There is more at stake, however, than just a successful test flight. Much of what the United States currently plans to do with its space program depends on the timely return of regular shuttle service.
The space agency has planned a tight shuttle launch schedule, beginning with Discovery and running through the first space station assembly mission in April 1994.
The shuttle manifest has been eased by shifting some military and commercial missions to unmanned rockets. The Mars Observer, for example, now is set to go on a Titan 3 booster in September 1992. And a 1992 Pentagon payload will move to an Air Force rocket.
NASA will update the manifest again in December. Whether it retains this busy schedule depends on the timely success of Discovery's second debut.
About six hours into the Discovery mission, the astronauts plan to tackle their most important task - deploying the 5,000-pound Tracking and Data Relay Satellite (TDRS). Once this is clear of the orbiter, mission commander Hauck and pilot Covey will move Discovery about 41 miles behind and 18 miles above the satellite. Then the Air Force-supplied Inertial Upper Stage (IUS) rocket will boost TDRS to a height where it can be injected into an orbit 22,300 miles high. This is the Clarke (geosynchronous) orbit - named for science writer Arthur C. Clarke - where a satellite remains over a given region on the ground.
The TDRS system is as essential to NASA's future orbital operations as is the present network of ground tracking and communications stations.

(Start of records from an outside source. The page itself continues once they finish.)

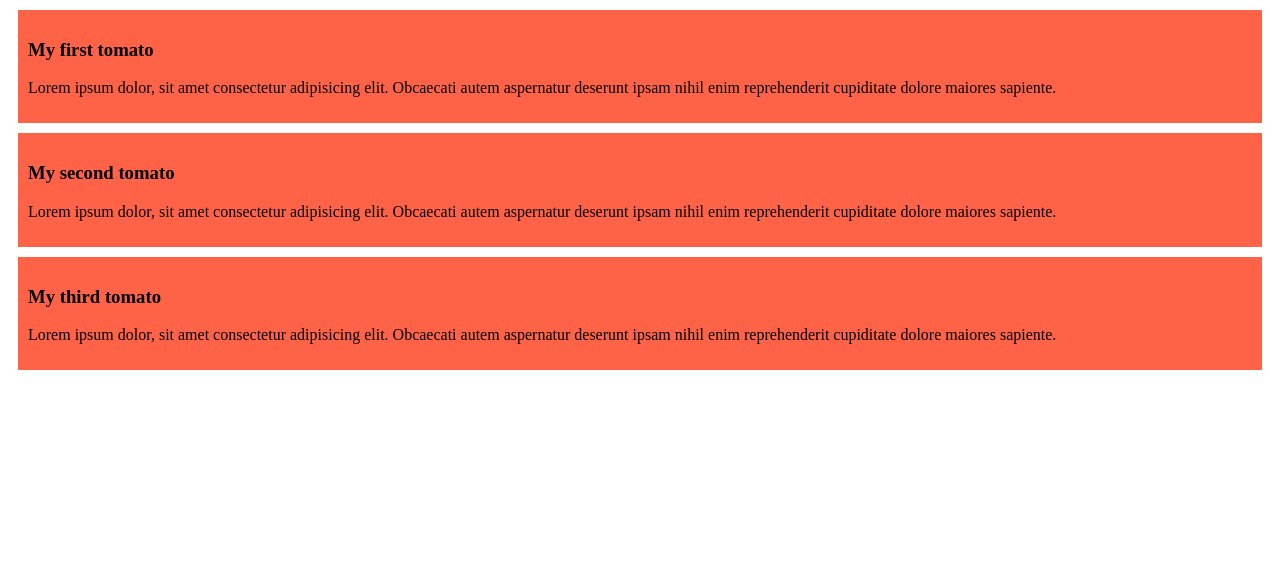
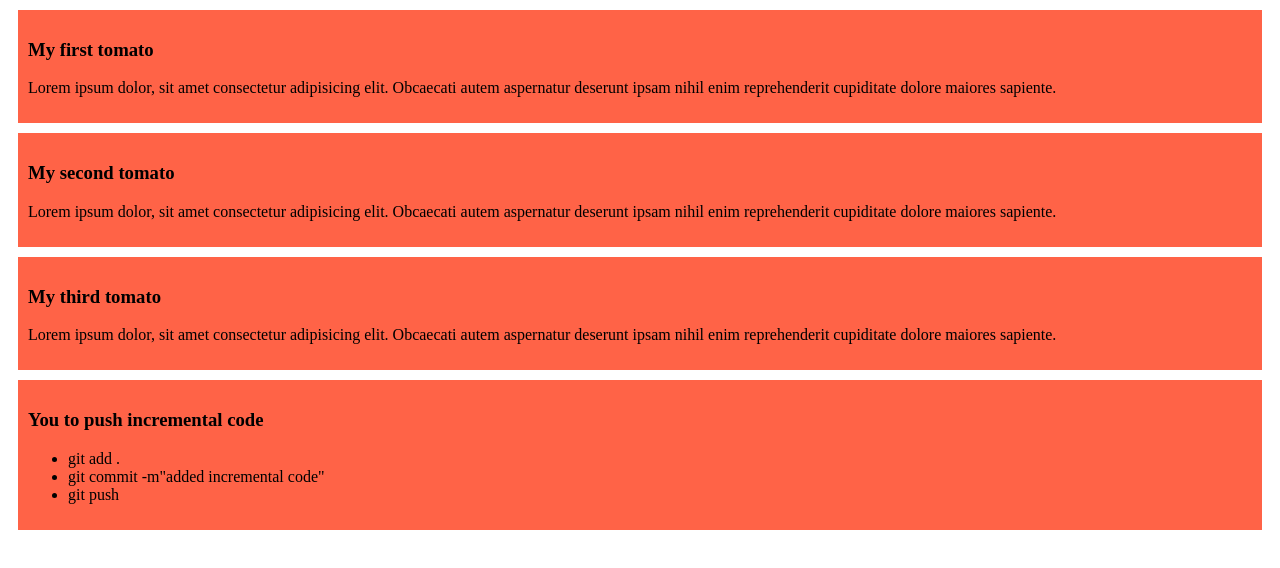
Before and after one commit to fareaz/my-simple-website, a plain HTML site: page index.html in a window 1280 px wide. Drawn offline with Linux system fonts and the light colour scheme.

Commit message:
added a list to push code

```diff
--- a/index.html
+++ b/index.html
@@ -17,7 +17,14 @@
             <h3>My third tomato</h3>
             <p>Lorem ipsum dolor, sit amet consectetur adipisicing elit. Obcaecati autem aspernatur deserunt ipsam nihil enim reprehenderit cupiditate dolore maiores sapiente.</p>
         </div>
-    </title>
+    <div>
+        <h3>You to push incremental code</h3>
+        <ul>
+            <li>git add .</li>
+            <li>git commit -m"added incremental code"</li>
+            <li>git push</li>
+        </ul>
+    </div>
 </head>
 <body>
 
```
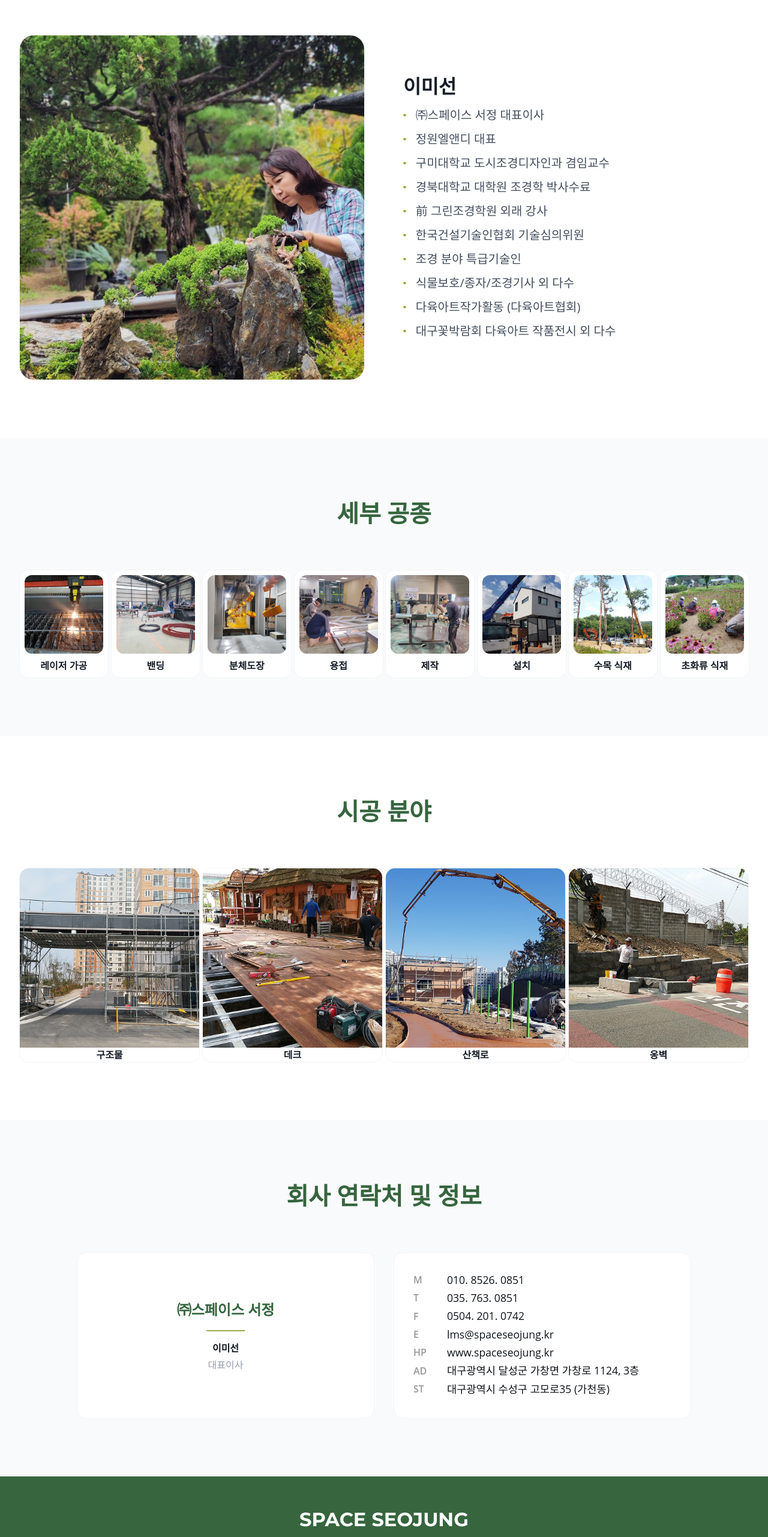
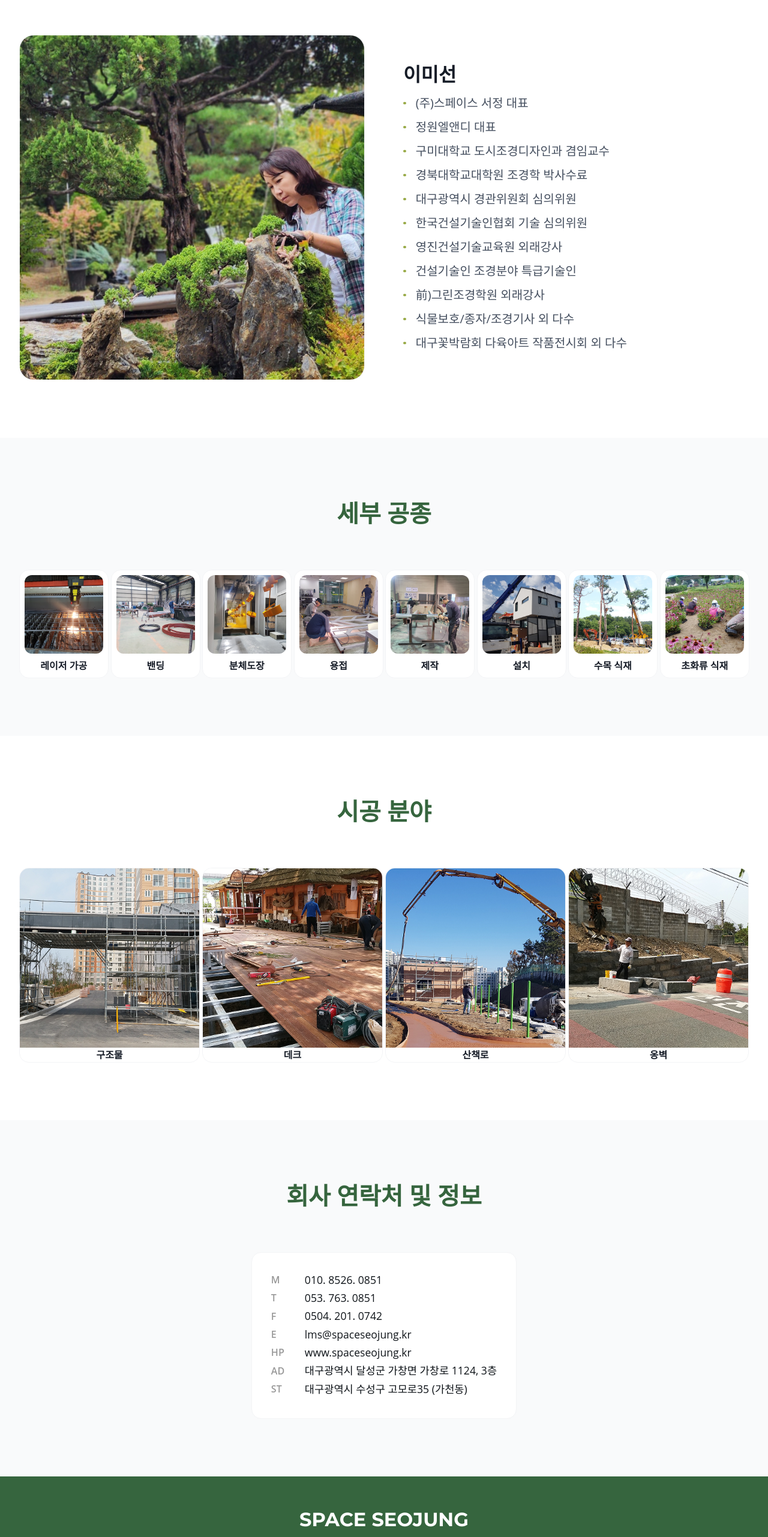
Before and after one commit to spaceseojung/profile, a React (Vite) app: page / in a window 1280 px wide. Shown: the part 2578-5141 px from the top of the page at 60% size. Built offline with nearby package versions, Linux system fonts and the light colour scheme; a web font is replaced by a local one.

Commit message:
Fix: 수정사항 반영

```diff
--- a/src/components/sections/CEOIntroduction.tsx
+++ b/src/components/sections/CEOIntroduction.tsx
@@ -5,16 +5,17 @@ const CEOIntroduction = () => {
   const { ref: contentRef, isVisible: contentVisible } = useScrollAnimation();
 
   const careerItems = [
-    '㈜스페이스 서정 대표이사',
+    '(주)스페이스 서정 대표',
     '정원엘앤디 대표',
     '구미대학교 도시조경디자인과 겸임교수',
-    '경북대학교 대학원 조경학 박사수료',
-    '前 그린조경학원 외래 강사',
-    '한국건설기술인협회 기술심의위원',
-    '조경 분야 특급기술인',
+    '경북대학교대학원 조경학 박사수료',
+    '대구광역시 경관위원회 심의위원',
+    '한국건설기술인협회 기술 심의위원',
+    '영진건설기술교육원 외래강사',
+    '건설기술인 조경분야 특급기술인',
+    '前)그린조경학원 외래강사',
     '식물보호/종자/조경기사 외 다수',
-    '다육아트작가활동 (다육아트협회)',
-    '대구꽃박람회 다육아트 작품전시 외 다수',
+    '대구꽃박람회 다육아트 작품전시회 외 다수',
   ];
 
   return (
--- a/src/components/sections/ContactInformation.tsx
+++ b/src/components/sections/ContactInformation.tsx
@@ -15,21 +15,7 @@ const ContactInformation = () => {
           <h2 className="section-title" data-testid="text-contact-title">회사 연락처 및 정보</h2>
         </div>
 
-        <div className="contact-grid">
-          {/* Business Card Front */}
-          <div
-            ref={cardRef1}
-            className={`business-card business-card--front animate-on-scroll ${cardVisible1 ? 'visible' : ''}`}
-            data-testid="card-business-front"
-          >
-            <h3 className="business-card__title" data-testid="text-business-company-name">㈜스페이스 서정</h3>
-            <div className="business-card__divider"></div>
-            <div className="business-card__info">
-              <p className="business-card__name" data-testid="text-business-ceo-name">이미선</p>
-              <p className="business-card__company" data-testid="text-business-company-english">대표이사</p>
-            </div>
-          </div>
-
+        <div className="contact-grid" style={{ display: 'flex', justifyContent: 'center', alignItems: 'center' }}>
           {/* Business Card Back */}
           <div
             ref={cardRef2}
@@ -43,7 +29,7 @@ const ContactInformation = () => {
               </div>
               <div className="business-card__contact-item" data-testid="text-contact-email">
                 <span className="business-card__contact-label">T</span>
-                <span className="business-card__contact-text">035. 763. 0851</span>
+                <span className="business-card__contact-text">053. 763. 0851</span>
               </div>
               <div className="business-card__contact-item" data-testid="text-contact-email">
                 <span className="business-card__contact-label">F</span>
```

This network currently links controllers and satellites for only 15 to 20 percent of an orbit. Much of the time, spacecraft are out of contact. With at least two TDRS satellites in place, controllers should be in touch with spacecraft, including shuttles, about 85 percent of the time.